*** Records supplied ***

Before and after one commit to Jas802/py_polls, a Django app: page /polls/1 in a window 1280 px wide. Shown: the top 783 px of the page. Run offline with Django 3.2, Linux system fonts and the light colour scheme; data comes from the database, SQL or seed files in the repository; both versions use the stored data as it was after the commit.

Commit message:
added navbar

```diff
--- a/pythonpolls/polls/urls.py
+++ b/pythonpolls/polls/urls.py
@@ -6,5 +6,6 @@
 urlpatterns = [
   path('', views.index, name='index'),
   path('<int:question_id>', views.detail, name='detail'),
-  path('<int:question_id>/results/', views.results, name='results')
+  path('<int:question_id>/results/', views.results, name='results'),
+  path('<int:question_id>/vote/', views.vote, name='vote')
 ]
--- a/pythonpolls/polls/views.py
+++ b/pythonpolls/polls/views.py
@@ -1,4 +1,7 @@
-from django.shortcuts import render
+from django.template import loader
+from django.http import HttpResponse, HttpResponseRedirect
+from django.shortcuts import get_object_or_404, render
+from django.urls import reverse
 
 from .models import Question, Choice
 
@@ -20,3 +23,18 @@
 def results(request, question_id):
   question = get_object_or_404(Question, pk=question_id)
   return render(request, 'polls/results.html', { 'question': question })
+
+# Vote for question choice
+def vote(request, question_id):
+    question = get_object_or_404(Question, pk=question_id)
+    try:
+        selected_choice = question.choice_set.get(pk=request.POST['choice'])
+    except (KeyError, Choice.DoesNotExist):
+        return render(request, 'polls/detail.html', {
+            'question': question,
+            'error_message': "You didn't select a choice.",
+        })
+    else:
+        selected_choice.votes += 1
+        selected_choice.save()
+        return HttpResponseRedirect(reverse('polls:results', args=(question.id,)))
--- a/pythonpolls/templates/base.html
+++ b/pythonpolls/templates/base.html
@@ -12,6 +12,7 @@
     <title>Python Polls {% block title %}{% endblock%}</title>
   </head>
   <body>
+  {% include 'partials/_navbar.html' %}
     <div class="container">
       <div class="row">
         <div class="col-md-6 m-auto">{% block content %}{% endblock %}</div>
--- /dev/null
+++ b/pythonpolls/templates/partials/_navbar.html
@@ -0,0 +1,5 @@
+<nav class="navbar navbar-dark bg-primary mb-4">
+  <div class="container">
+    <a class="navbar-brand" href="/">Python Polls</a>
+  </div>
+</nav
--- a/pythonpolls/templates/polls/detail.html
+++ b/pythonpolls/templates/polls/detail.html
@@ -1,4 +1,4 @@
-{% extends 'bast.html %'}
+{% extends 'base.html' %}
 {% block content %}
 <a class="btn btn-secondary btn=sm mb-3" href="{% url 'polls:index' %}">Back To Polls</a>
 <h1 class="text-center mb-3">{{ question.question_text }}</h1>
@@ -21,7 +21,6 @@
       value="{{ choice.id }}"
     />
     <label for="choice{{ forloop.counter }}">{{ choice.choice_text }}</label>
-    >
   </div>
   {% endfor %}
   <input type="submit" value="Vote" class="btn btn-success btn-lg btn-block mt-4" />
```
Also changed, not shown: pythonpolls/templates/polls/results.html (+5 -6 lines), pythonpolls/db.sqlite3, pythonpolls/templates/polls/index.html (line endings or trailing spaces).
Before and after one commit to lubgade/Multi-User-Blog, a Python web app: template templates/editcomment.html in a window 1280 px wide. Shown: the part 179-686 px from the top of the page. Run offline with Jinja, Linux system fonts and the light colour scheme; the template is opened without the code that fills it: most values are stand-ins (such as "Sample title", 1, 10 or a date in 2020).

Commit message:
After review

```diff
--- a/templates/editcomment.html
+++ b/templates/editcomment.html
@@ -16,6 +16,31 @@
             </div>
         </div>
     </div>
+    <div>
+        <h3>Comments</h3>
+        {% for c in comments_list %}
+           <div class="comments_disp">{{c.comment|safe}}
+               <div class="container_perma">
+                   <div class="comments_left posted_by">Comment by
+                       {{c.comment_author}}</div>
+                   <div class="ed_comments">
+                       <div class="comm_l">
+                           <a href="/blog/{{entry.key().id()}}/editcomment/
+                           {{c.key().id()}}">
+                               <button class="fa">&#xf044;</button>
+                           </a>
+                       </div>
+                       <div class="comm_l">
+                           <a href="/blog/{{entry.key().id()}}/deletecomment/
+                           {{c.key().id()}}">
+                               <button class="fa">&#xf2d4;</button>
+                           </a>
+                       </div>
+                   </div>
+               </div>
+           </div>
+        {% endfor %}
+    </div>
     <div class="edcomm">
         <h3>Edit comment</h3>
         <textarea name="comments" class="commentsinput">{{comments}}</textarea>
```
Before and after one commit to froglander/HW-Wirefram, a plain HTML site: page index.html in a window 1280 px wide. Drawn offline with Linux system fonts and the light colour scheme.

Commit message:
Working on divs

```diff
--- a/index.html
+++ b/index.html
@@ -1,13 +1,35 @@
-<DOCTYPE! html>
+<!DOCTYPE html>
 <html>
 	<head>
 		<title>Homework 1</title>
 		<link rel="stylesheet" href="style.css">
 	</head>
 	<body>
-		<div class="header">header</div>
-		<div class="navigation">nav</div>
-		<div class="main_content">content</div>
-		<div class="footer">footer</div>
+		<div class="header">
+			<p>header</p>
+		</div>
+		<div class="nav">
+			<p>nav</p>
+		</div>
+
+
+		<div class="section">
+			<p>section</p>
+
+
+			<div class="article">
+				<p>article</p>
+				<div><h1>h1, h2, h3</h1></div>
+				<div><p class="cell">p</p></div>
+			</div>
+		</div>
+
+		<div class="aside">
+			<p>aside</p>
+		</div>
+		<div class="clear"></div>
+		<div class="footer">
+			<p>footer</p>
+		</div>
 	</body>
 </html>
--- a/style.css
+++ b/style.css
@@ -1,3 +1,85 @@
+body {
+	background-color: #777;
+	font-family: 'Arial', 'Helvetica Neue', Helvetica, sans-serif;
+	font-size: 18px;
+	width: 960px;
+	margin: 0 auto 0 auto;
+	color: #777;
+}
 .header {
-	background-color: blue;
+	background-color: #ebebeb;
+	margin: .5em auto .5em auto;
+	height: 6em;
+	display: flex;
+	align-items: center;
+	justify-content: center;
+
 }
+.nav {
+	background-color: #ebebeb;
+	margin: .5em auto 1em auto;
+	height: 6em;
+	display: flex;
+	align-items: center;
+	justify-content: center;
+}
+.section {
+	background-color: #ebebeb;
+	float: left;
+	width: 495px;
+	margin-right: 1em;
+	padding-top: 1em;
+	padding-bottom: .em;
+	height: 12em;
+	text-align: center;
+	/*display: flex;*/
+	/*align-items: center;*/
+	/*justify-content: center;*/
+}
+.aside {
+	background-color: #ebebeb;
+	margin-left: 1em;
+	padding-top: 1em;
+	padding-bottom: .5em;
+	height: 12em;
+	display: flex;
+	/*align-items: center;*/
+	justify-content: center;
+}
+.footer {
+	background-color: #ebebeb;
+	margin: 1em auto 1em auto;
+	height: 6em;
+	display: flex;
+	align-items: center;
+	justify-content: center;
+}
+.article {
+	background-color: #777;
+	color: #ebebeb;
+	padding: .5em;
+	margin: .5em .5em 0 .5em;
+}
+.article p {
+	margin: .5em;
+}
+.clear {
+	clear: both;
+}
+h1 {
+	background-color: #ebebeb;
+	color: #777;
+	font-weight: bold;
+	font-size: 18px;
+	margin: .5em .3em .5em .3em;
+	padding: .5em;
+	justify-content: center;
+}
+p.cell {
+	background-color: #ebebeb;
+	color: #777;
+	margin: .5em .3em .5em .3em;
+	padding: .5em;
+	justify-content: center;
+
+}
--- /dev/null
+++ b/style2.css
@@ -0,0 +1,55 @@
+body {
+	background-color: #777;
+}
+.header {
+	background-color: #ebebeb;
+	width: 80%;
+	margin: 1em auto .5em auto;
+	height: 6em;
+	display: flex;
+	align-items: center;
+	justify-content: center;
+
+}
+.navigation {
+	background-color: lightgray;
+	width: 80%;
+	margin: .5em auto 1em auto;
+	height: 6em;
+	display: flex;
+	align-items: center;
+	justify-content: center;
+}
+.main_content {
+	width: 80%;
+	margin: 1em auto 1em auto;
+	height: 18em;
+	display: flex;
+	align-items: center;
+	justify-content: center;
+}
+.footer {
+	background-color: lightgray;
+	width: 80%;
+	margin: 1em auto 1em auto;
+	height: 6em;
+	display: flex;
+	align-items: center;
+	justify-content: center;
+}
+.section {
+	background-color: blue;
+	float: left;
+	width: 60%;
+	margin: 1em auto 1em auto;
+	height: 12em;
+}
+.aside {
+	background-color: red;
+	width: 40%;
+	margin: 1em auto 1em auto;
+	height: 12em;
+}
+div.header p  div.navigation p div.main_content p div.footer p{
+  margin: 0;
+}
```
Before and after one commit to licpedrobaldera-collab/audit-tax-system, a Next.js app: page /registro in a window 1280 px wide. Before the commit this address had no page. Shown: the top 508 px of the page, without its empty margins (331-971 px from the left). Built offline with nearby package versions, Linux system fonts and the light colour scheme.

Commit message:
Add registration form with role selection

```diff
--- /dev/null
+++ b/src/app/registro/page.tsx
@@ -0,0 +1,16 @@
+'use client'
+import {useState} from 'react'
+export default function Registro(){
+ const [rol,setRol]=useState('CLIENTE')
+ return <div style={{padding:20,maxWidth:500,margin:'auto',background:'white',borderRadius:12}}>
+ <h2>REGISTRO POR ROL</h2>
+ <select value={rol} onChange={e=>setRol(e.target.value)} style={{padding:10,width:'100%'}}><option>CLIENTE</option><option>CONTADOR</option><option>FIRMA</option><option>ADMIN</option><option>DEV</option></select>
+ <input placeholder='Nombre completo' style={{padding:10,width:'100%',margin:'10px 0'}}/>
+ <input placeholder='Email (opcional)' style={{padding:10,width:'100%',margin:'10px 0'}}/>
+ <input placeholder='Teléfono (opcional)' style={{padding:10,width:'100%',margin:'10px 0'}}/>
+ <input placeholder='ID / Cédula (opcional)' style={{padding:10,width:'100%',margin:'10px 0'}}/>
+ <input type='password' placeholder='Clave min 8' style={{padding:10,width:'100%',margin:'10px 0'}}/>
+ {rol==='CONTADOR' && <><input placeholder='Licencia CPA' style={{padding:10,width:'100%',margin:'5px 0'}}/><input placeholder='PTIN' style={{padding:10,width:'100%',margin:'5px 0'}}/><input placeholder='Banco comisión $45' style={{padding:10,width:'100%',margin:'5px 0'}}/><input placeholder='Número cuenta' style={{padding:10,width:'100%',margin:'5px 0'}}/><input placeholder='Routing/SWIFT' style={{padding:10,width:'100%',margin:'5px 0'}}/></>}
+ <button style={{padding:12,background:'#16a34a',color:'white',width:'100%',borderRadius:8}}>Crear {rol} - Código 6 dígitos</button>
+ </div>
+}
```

*** End of Records supplied ***

Requirement: Where a line in the entries holds the word "import", copy that line.

Answer:
-from django.shortcuts import render
+from django.template import loader
+from django.http import HttpResponse, HttpResponseRedirect
+from django.shortcuts import get_object_or_404, render
+from django.urls import reverse
 from .models import Question, Choice
+import {useState} from 'react'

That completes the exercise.